Problem to solve - Search the records that follow and extract every line containing the string "rows".

[[ Information shown, beginning ]]

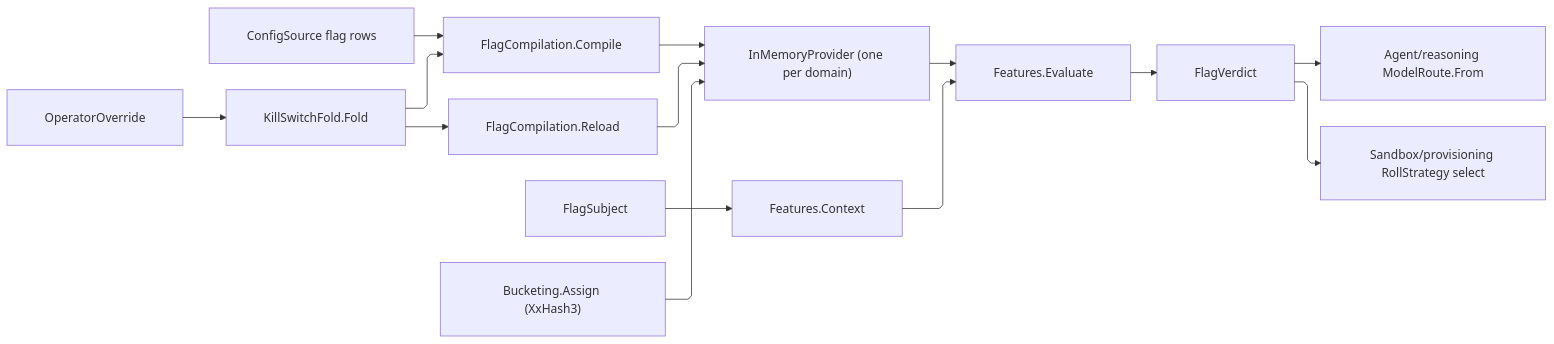
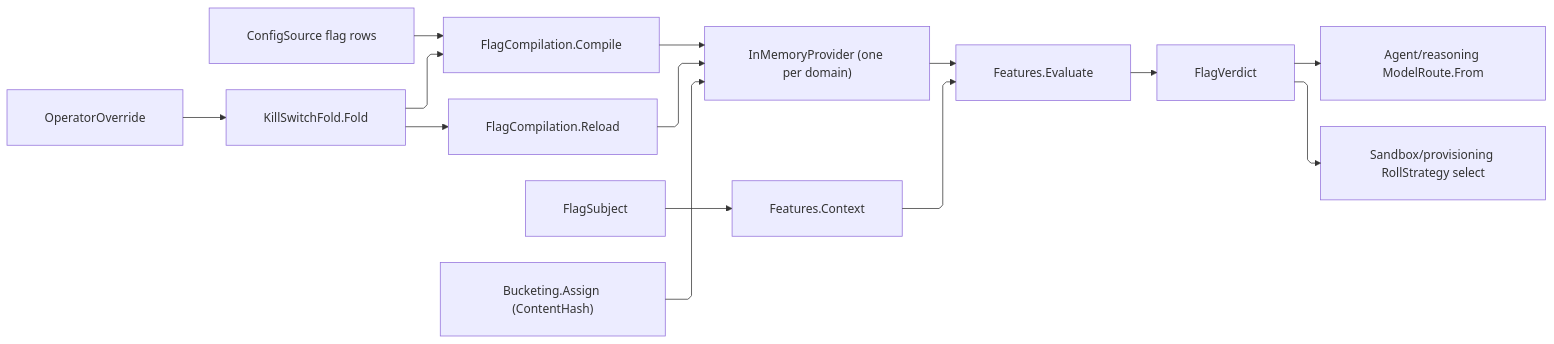
Before and after one commit to bsamiee/Rasm: the diagram in libs/csharp/Rasm.AppHost/.planning/Runtime/features.md, drawn with Mermaid. The commit also changed other lines of this file and 818 other files, not shown here.

````diff
--- a/libs/csharp/Rasm.AppHost/.planning/Runtime/features.md
+++ b/libs/csharp/Rasm.AppHost/.planning/Runtime/features.md
@@ -325,25 +388,25 @@
 ```mermaid
 ---
 config:
   layout: elk
   flowchart:
     curve: linear
     padding: 25
 ---
 flowchart LR
     accTitle: One features rail projecting a verdict to the routing consumers
     accDescr: Config flag rows compile to one in-memory provider; sticky bucketing seats a subject in a stable segment; the evaluation projects to one FlagVerdict the model-routing and fleet-roll consumers read.
     Config["ConfigSource flag rows"] --> Compile["FlagCompilation.Compile"]
     Override["OperatorOverride"] --> Kill["KillSwitchFold.Fold"]
     Kill --> Compile
     Compile --> Provider["InMemoryProvider (one per domain)"]
     Kill --> Reload["FlagCompilation.Reload"]
     Reload --> Provider
     Subject["FlagSubject"] --> Context["Features.Context"]
     Context --> Evaluate["Features.Evaluate"]
     Provider --> Evaluate
-    Bucket["Bucketing.Assign (XxHash3)"] --> Provider
+    Bucket["Bucketing.Assign (ContentHash)"] --> Provider
     Evaluate --> Verdict["FlagVerdict"]
     Verdict --> Route["Agent/reasoning ModelRoute.From"]
     Verdict --> Roll["Sandbox/provisioning RollStrategy select"]
 ```
````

[[ Information shown, end ]]

Answer for the task -
     accDescr: Config flag rows compile to one in-memory provider; sticky bucketing seats a subject in a stable segment; the evaluation projects to one FlagVerdict the model-routing and fleet-roll consumers read.
     Config["ConfigSource flag rows"] --> Compile["FlagCompilation.Compile"]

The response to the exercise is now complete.